In today’s Wall Street Journal, L. Gordon Crovitz tells us “In 1902, Jules Verne predicted novels ‘will be supplanted altogether by the daily newspaper,’ which would ‘color everyday events’ so that readers wouldn’t need well-crafted fiction to fire their imaginations.” http://online.wsj.com/article/SB10000872396390443294904578052991841553024.html Actually, the novel seems to have a better future than the newspapers; Crovitz also tells us that “A record more than 100,000 novels are now published in the U.S. and Britain each year.” He doesn’t say how many are print and how many are electronic.
The revolution in the publishing industry continues. And small computers continue to be the great equalizers…
The political strategy of the two major parties continues and will likely govern what happens in the debates. The Democrats can’t run on their record, and indeed would prefer that you didn’t look at the economic picture.
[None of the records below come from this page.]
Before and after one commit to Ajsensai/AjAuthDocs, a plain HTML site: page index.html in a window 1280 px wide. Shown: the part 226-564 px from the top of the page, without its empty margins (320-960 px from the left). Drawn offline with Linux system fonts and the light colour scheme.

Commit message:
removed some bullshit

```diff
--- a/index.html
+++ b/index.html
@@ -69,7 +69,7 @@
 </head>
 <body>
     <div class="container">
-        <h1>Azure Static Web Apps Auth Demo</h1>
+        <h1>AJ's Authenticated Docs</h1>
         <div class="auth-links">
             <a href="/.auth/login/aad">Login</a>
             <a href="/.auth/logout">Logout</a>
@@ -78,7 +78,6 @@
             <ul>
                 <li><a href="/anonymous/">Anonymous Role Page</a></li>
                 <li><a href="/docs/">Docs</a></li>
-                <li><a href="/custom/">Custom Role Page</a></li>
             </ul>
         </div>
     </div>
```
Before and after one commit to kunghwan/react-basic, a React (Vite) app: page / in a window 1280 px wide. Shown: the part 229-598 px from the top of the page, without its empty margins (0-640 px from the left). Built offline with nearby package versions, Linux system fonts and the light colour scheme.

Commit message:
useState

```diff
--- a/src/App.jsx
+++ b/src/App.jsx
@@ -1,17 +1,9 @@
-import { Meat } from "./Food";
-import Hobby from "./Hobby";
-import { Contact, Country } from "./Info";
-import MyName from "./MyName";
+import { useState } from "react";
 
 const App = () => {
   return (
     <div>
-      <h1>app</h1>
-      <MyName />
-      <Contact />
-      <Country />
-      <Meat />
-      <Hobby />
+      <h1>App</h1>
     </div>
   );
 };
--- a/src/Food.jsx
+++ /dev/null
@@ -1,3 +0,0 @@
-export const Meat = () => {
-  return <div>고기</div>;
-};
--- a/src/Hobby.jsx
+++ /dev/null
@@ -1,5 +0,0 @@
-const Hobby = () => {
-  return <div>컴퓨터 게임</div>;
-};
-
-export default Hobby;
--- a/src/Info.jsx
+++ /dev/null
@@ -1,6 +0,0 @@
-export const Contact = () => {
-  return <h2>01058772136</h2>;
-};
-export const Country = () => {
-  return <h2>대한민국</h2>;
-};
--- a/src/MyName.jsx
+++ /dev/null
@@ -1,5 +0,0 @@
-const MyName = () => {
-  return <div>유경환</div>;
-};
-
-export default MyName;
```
They do not seem to have a program for the future that they want to sell. The attractiveness of Hope and Change carried the last presidential election, but apparently they don’t want to try that one again, nor is “We’re the ones you’ve been waiting for.”
That leaves scaring the voters away from Romney and Ryan. Don’t elect them, they’re horrible.
This pretty well dictates the Republican strategy: make no mistakes, and show that our candidates are worthy and display dignitas. We’re not scary people. We know what we are doing. We’ve given you a broad picture of what we’ll do. We’ve shown you that we care. We’re the good guys.
Given those strategies the rest of the campaign is pretty predictable. The Democrats win if the Republicans do something really frightening. Democrat strategists say they already did, with Romney’s remarks about the 47% who don’t pay income taxes, and they’ll continue to emphasize that remark as showing that Romney is not worthy to be President.
Of course the frightening thing is that we have come close to the point where more people get entitlements than pay taxes. That’s only frightening to old fashioned freedom advocates, of course. It has long been the goal of a large part of the political public, who don’t worry much about dependences and who do not believe that the Iron Law of bureaucracy dooms the best intentioned welfare state. But we’ve been through all that before. Freedom is not free. Free men are not equal. Equal men are not free. Liberty has its costs. This is a Republic, not a Democracy. And other such dull truisms, which just happen to be true, and alas are now treated as platitudes.
I can recommend the review of the Chester Finn and Jessica Hockett book Dazed and Gifted in today’s Wall Street Journal. http://online.wsj.com/article/SB10000872396390444032404578010662785531602.html?mod=googlenews_wsj
I haven’t read the book but I will order it. Finn is often worth reading.
The debate will be tonight. I expect there will be talk about “Who is the REAL Mitt Romney.” Here is one view:
© 2012, jerrypournelle. All rights reserved.